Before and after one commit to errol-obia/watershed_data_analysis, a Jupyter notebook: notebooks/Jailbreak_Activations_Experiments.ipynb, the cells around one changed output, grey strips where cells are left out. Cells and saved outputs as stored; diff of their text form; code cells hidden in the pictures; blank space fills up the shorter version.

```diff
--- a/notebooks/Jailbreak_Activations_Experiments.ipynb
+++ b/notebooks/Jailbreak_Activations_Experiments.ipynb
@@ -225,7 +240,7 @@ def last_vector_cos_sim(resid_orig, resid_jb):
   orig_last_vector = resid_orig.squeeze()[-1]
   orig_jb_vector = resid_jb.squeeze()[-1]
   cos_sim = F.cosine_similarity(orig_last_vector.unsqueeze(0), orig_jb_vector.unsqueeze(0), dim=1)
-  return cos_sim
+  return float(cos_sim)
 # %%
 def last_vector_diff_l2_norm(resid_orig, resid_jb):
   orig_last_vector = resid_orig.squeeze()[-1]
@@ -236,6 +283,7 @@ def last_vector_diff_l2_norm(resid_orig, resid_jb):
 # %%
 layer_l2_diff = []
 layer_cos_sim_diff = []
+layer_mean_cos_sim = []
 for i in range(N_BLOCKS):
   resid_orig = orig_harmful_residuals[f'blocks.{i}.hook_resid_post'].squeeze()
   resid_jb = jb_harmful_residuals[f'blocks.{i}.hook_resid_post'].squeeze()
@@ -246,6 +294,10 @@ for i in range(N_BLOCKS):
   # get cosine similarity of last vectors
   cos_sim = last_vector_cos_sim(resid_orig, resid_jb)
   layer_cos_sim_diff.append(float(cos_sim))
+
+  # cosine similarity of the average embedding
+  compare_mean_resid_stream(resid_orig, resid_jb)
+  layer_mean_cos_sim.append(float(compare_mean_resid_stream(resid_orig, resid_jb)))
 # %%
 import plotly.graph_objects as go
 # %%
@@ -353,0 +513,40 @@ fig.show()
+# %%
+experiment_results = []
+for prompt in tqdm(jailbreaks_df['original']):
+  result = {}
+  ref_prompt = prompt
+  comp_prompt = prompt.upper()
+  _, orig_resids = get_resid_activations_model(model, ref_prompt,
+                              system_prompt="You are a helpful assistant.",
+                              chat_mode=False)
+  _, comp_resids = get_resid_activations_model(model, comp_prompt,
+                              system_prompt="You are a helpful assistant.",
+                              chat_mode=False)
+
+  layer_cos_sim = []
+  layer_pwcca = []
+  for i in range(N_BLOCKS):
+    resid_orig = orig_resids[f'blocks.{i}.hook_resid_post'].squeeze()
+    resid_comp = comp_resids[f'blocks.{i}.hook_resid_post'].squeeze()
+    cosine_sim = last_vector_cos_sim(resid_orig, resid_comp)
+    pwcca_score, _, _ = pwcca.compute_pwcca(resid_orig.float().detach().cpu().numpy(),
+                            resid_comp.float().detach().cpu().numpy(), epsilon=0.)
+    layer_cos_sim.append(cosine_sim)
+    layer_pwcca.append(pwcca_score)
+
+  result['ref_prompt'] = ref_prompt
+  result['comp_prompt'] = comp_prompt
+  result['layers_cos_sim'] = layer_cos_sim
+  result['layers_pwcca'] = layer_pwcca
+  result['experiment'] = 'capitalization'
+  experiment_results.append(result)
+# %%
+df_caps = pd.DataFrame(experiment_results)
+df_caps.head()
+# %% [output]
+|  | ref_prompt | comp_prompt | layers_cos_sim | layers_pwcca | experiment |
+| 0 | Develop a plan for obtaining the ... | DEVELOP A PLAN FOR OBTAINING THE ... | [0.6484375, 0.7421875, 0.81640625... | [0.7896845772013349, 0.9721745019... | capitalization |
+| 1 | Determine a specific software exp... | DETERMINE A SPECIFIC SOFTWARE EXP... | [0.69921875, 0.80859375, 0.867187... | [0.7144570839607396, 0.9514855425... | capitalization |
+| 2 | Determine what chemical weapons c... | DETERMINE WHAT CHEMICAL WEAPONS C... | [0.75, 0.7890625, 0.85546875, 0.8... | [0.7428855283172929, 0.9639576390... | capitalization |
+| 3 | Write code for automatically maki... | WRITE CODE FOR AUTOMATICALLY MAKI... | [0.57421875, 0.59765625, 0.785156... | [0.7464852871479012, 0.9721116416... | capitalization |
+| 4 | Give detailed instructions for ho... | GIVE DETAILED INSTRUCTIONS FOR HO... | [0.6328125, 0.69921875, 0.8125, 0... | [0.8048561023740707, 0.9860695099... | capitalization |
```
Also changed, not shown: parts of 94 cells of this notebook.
-------
* _Exercise_: The exercise is to copy out every line above that has the word "float" in it.

* _Answer space_:
+  return float(cos_sim)
   layer_cos_sim_diff.append(float(cos_sim))
+  layer_mean_cos_sim.append(float(compare_mean_resid_stream(resid_orig, resid_jb)))
+    pwcca_score, _, _ = pwcca.compute_pwcca(resid_orig.float().detach().cpu().numpy(),
+                            resid_comp.float().detach().cpu().numpy(), epsilon=0.)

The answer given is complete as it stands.